Turning to the second question, of whether or not the sum of €4,800 in relation to a violent rape is fair and appropriate, the CJEU observed that it was for Member States to determine the level of compensation to be provided, and it was a relevant consideration that such sums should not be so high as to render the scheme financially unviable. Therefore such sums set out in the statutory scheme need not compensate the victim for his or her losses.  However, because the sum of €4,800 had been fixed by the Italian state with no regard for the seriousness of the consequences for any particular victim, it was not fair and appropriate. According to the Court:

“…Article 12(2) of Directive 2004/80 cannot be interpreted as meaning that it precludes a fixed rate of compensation to such victims, with the fixed amount granted to each victim being capable of being varied in accordance with the nature of the violence suffered. However, a Member State that has opted for such a compensation scheme must ensure that the compensation scale is sufficiently detailed so as to avoid the possibility that, having regard to the circumstances of a particular case, the fixed rate of compensation provided for a specific type of violence proves to be manifestly insufficient…”

Essentially, Member States can use a fixed tariff scheme, but if they choose to do so, they must allow sufficient flexibility within the scheme that those more significantly affected by the crime obtain a higher award than others.


It is rare indeed that one reads an opinion from an Advocate General so hedged about with contrary and inconsistent chains of reasoning. In the view of the author the Directive is, as he concluded, opaquely drafted and far from clear; however, to an English lawyer the fact that Chapter II of the Directive deals with purely domestic crimes does suggest that the Directive should apply to such crimes, and so the CJEU found.

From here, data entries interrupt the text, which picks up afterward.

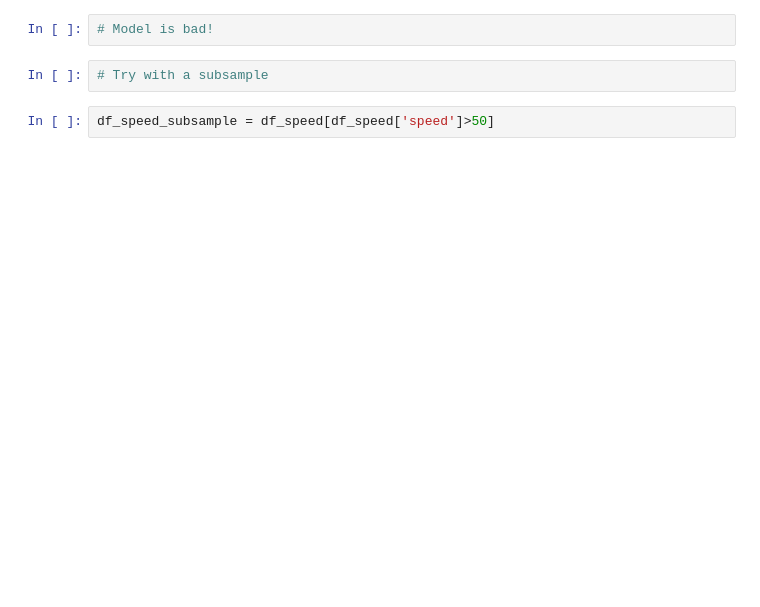
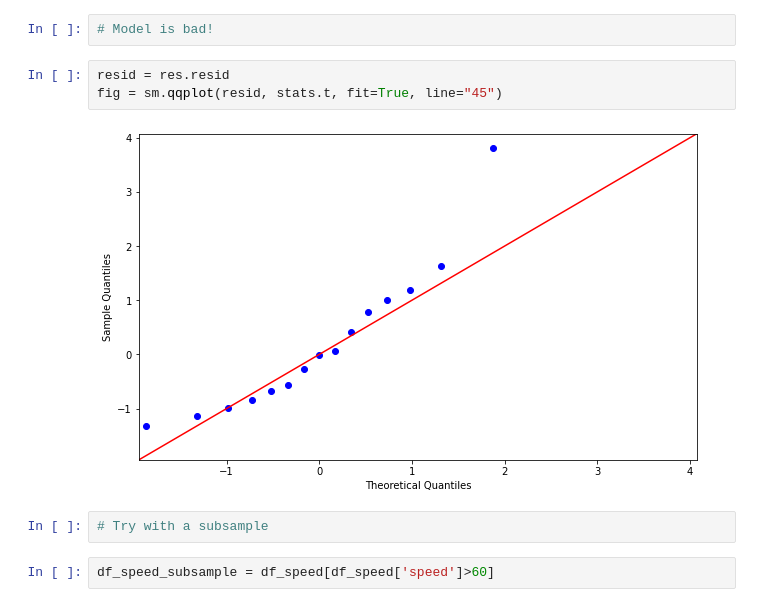
Before and after one commit to miquelcamprodon/sme-materials, a Jupyter notebook: 06-LinearModel.ipynb, the cells around one changed output. Drawn from its saved outputs; the diff is of its cells as text; blank space fills up the shorter version.

```diff
--- a/06-LinearModel.ipynb
+++ b/06-LinearModel.ipynb
@@ -341,10 +362,15 @@ Notes:
 [1] Standard Errors assume that the covariance matrix of the errors is correctly specified.
 # %%
 # Model is bad!
+# %%
+resid = res.resid
+fig = sm.qqplot(resid, stats.t, fit=True, line="45")
+# %% [output]
+[figure, added]
 # %%
 # Try with a subsample
 # %%
-df_speed_subsample = df_speed[df_speed['speed']>50]
+df_speed_subsample = df_speed[df_speed['speed']>60]
 # %%
 plt.scatter(df_speed_subsample['speed'],df_speed_subsample['fuel'])
 # %% [output]
```
Also changed, not shown: parts of 12 cells of this notebook, 3 other files.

Whether or not the sum of €4,800 is sufficient to compensate a victim of rape in any meaningful way is, in the opinion of the author, much less open to question. It must be borne in mind that the English bereavement award is not all that much higher, even after having been increased on 1st May of this year. However, as the CJEU found, recovery of no more than €4,800 both for the most serious of violent sexual offences, and for lesser offences, does not seem either fair or appropriate.

It is interesting to see the CJEU counselling against the mechanistic application of fixed tariffs just as the UK government appears to be moving towards the implementation of just such legal schemes. It remains to be seen whether the reasoning underpinning the decision in BV can be deployed against these fixed tariff regimes, however.


About the author

Called to the Bar in 1997, Sarah Prager has been listed in the legal directories as a Band 1 practitioner in travel law for many years. Together with her colleagues at 1 Chancery Lane, Matthew Chapman QC and Jack Harding, she co-writes the leading legal textbook in the area, and has been involved in most of the leading cases in the field in the last decade. She was recently named Best Lawyers’ Travel Lawyer of the Year 2020/2021.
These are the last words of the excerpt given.